• GOAL OF THE EXERCISE
In the records below, find every line with the word "span" and copy it.

• RECORDS
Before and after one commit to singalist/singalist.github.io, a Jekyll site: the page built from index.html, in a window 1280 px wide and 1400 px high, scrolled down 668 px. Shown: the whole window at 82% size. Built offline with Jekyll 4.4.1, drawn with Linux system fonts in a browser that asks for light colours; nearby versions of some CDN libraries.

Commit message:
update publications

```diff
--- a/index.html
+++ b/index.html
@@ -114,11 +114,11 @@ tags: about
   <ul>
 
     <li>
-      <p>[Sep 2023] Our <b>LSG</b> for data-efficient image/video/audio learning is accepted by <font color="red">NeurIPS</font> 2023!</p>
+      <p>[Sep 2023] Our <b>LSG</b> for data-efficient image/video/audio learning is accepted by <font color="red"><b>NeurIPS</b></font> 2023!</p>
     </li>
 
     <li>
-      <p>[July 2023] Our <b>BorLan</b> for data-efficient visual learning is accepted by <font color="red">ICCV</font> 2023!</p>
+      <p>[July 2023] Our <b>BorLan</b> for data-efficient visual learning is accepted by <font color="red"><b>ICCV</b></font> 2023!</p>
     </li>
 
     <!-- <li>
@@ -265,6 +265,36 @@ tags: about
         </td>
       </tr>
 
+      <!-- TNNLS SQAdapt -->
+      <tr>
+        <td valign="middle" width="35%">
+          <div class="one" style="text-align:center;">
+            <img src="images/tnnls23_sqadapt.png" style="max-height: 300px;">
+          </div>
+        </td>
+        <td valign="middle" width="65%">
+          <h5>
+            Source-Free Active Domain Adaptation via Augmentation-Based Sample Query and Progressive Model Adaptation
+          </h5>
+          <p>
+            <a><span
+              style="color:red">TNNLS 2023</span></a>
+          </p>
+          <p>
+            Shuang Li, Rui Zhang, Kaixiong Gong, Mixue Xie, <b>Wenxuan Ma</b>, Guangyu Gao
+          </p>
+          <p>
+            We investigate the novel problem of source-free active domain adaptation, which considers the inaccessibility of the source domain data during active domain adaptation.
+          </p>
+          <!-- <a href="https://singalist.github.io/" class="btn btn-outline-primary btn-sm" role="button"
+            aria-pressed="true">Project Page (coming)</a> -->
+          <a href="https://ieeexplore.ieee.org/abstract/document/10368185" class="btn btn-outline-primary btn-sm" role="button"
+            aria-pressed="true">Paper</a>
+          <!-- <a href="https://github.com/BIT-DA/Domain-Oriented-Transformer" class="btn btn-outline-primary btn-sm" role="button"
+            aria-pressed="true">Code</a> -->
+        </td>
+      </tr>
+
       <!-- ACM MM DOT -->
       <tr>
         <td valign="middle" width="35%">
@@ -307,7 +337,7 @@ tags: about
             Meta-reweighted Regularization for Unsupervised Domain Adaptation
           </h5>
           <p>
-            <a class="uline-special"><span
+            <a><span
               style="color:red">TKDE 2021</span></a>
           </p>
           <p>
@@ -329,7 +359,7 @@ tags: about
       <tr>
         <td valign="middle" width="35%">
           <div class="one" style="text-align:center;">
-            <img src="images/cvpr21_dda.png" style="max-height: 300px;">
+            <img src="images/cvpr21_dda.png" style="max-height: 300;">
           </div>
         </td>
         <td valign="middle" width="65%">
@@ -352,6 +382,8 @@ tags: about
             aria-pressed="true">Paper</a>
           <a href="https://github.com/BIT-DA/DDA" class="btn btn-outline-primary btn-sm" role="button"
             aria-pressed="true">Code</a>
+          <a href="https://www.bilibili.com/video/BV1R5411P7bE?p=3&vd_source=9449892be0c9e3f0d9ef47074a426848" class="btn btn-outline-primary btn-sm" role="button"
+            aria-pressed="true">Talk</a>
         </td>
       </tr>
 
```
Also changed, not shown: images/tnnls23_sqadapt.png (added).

• RESPONSE BOX
+            <a><span
+              style="color:red">TNNLS 2023</span></a>
-            <a class="uline-special"><span
+            <a><span
               style="color:red">TKDE 2021</span></a>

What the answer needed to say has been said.